The best 9-year-old second baseman in the world and I were laying there on our backs in the sweet-smelling, impossibly perfect grass of the outfield, watching the clouds float by like cotton candy.
He was going to be a big league baseball star, and I never doubted it for a moment. In those days, when a Little League uniform was a T-shirt with "Sandy's Restaurant" stenciled across the front, jeans and a pair of Converse red-balls, he lived and breathed baseball.
The best 9-year-old second baseman in the world would be at the field about the time the sun came up, to play pepper with anyone who would oblige. He was still there after dark, when the last of those lazy pick-up games slowly broke up.
He would have absolutely blown a cog to hear major league baseball players talk of going on strike this season. Having a chance to play ball, and not wanting to? He wouldn't have believed it if he could hear it. But he can't.
"Where's everybody going? There's plenty of light left to play," he would cry every night. I nearly had to peel him off the field. We would stop by the Art & Mary's for an RC Cola and a chaw of Bazooka Joe for the walk home.
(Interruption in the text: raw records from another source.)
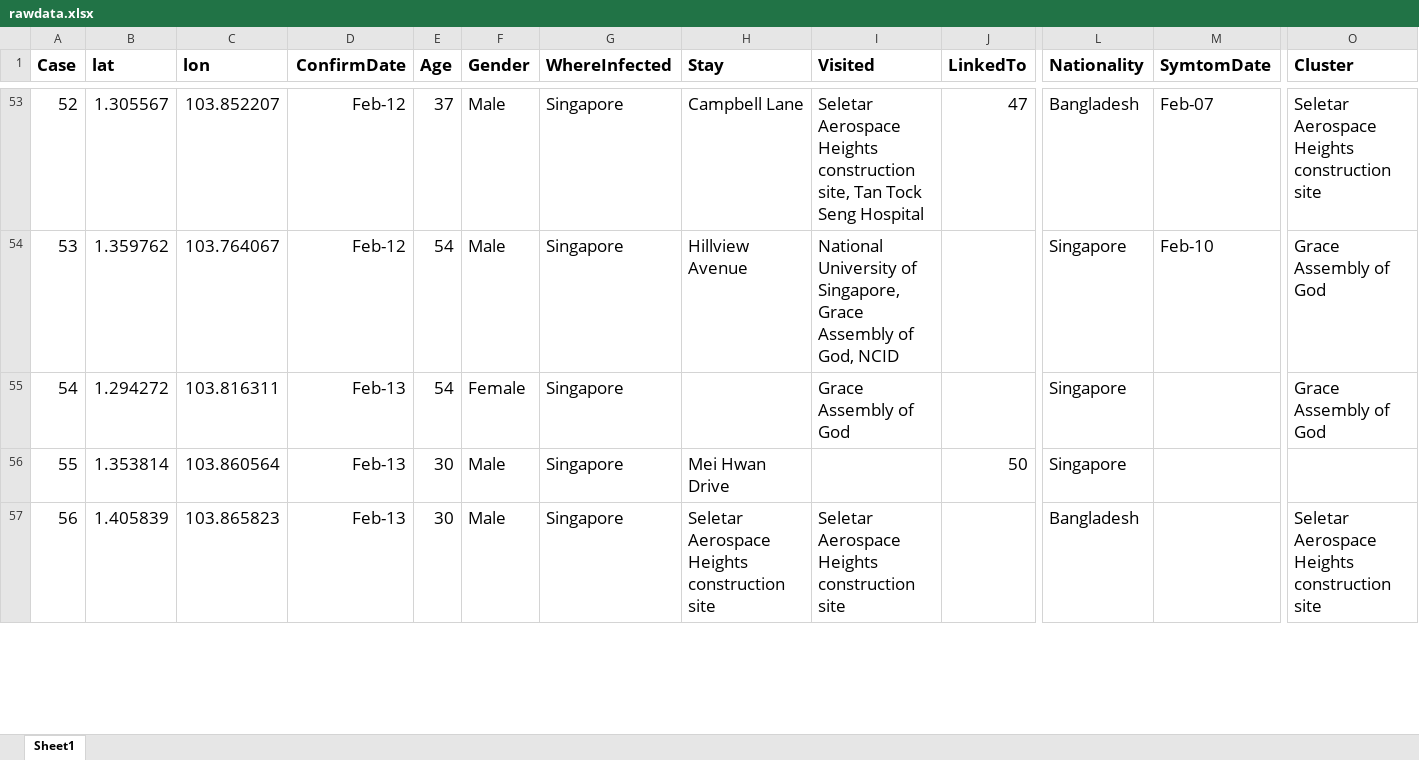
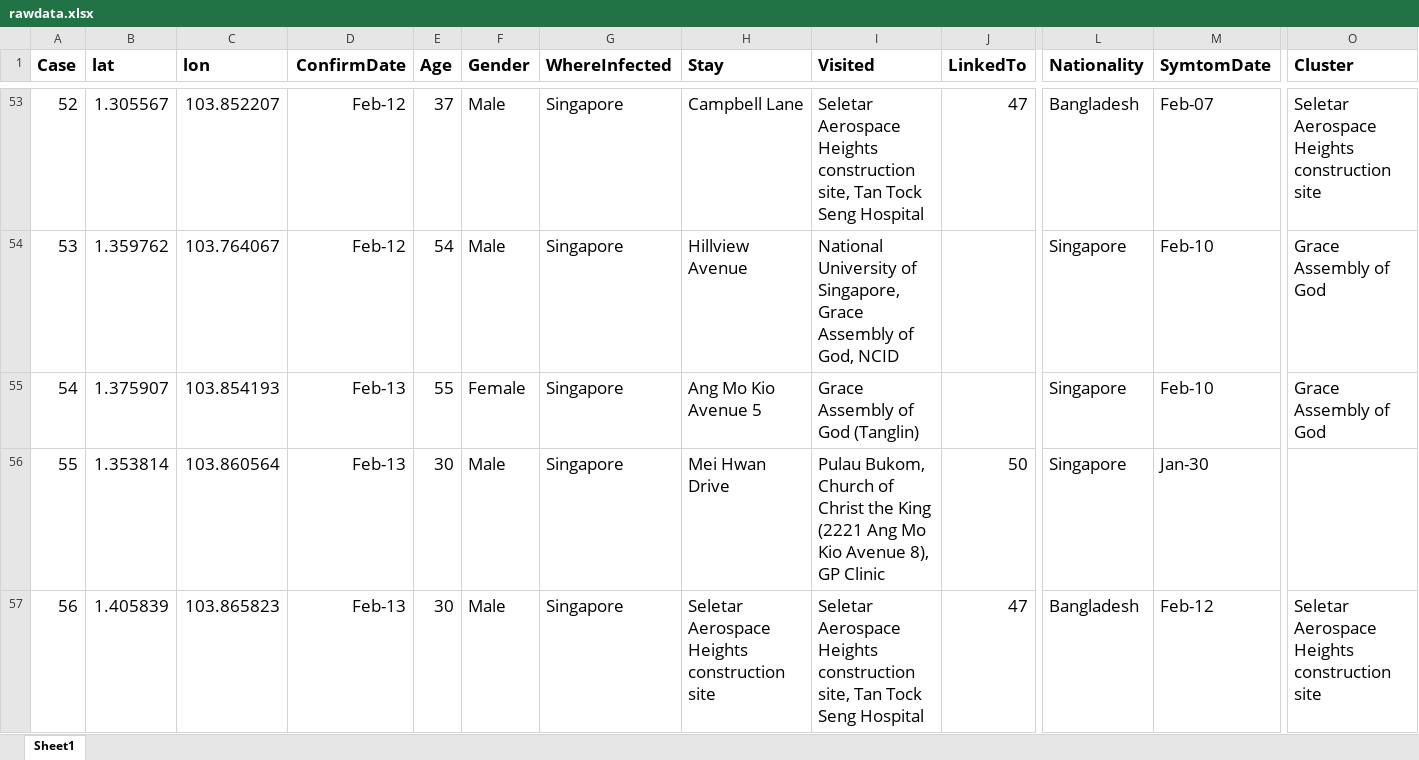
Before and after one commit to nlog2n/sgcorona, an Excel workbook: rawdata.xlsx, sheet Sheet1, drawn as a sheet; only a part is shown, gaps mark what is left out; values as stored, in another font and other column widths than the file's, no borders; removed rows and columns are numbered as before the commit, all else as after; rows hold the shown columns only; the diff covers the shown part only; the diff names each change by its address in the sheet, - before the commit and + after, or states it on an @@ line.

```diff
--- a/rawdata.xlsx (sheet Sheet1)
+++ b/rawdata.xlsx (sheet Sheet1)
-row 55: 54 | 1.294272 | 103.816311 | Feb-13 | 54 | Female | Singapore |  | Grace Assembly of God |  | Singapore |  | Grace Assembly of God
+row 55: 54 | 1.375907 | 103.854193 | Feb-13 | 55 | Female | Singapore | Ang Mo Kio Avenue 5 | Grace Assembly of God (Tanglin) |  | Singapore | Feb-10 | Grace Assembly of God
-I56 (Visited): (empty)
+I56 (Visited): Pulau Bukom, Church of Christ the King (2221 Ang Mo Kio Avenue 8), GP Clinic
-M56 (SymtomDate): (empty)
+M56 (SymtomDate): Jan-30
-I57 (Visited): …Heights construction site
+I57 (Visited): …Heights construction site, Tan Tock Seng Hospital
-J57 (LinkedTo): (empty)
+J57 (LinkedTo): 47
-M57 (SymtomDate): (empty)
+M57 (SymtomDate): Feb-12
```
Also changed, not shown: 9 added rows and 12 edited cells elsewhere in this sheet, 1 other file.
He would talk baseball, and I would just listen. He loved the game, and made major league statistics and hitting strategy sound like music and poetry. I just let it wash over my good-kind-of-tired body.
The best 9-year-old second baseman in the world usually went pretty high in our version of the "draft" - choosing up the teams behind some rusty backstop somewhere in town. I was a middle-of-the-pack choice as a serviceable pitcher, but he would always lobby to make sure I got chosen by his team.
He was a fierce little bundle of baseball determination, loping around the field after any loose ball, batting almost on top of the plate with his cap pulled so low over his eyes you had to wonder how he could possibly see. By the second game of the evening, he was afforded the respect due to the best 9-year-old second baseman in the world, even when we played with the hulking 12-year-olds. And when Michael was playing, there was always a second game of the evening.
Rain was no excuse for stopping The Game; lightning was only good for a brief delay. "Where's everybody going? There's plenty of light left to play!"
I can't picture the best 9-year-old second baseman in the world without a worn-rough, too-big baseball glove dangling from his belt, and without grass stains and infield dust over his best keep-them-clean-for-Sunday pants.
He was going to be a big league star, and I think it is the game's loss. I'd like to get into the playoffs this year, but I just can't find the pure love for the game there any more.
The best 9-year-old second baseman in the world wouldn't scream at fans, pout about salary, sandbag on runs down to first, and I sure can't imagine him taking drugs.
One summer, the best 9-year-old second baseman in the world moved away, and the grass never seemed as perfect again, and the clouds never looked quite so much like cotton candy.
Then, they told me that the best 9-year-old second baseman in the world was sick, and very soon, that he was gone.
I took my glove, the one that I'd worked weeks to make the sweet spot in, from the foot of my bed. I hung it up on a nail in the garage. I never took it down again.
Just wasn't enough light left to play.
The game didn't seem to mind. I told my friends I had something else to do, took up shooting baskets and throwing footballs. I think they knew the real reason, but they were friends, and so they never hassled me.
Then one day, my daughter - the one with the wild yellow pony tail and big blue eyes full of trouble - asked me to teach her how to hit. Then her little brother wanted to pick out a glove to join Little League. Every window in the house has been threatened, and ball games blare again from the TV.
And in a flash, I'm back again, laying in the impossibly perfect outfield grass with the best 9-year-old second baseman in the world. It has been way too long...
The intoxicatingly leathery smell of the baseball glove aisle hasn't changed any.
Somewhere, I can almost picture the best 9-year-old second baseman in the world, smiling like the first inning of a July triple-header.
It's the American eternal - from Shoeless Joe to the Yankee Clipper to Ripken to Bonds. The feel of the stitches on young fingers and the sting of a good hit shocking all the way up your arms. It's stumbly 5-year-olds running the bases backwards at T-ball.
In their bodies is a little of the spirit of the best 9-year-old second baseman in the world.
Watch the playoffs, and enjoy. Better yet, turn them off and find a kid to play catch with.
Funny, after all these years, the mixture of baseball and kids is still just right. The best 9-year-old second baseman in the world was right all along.
I guess there still is light enough to play, after all.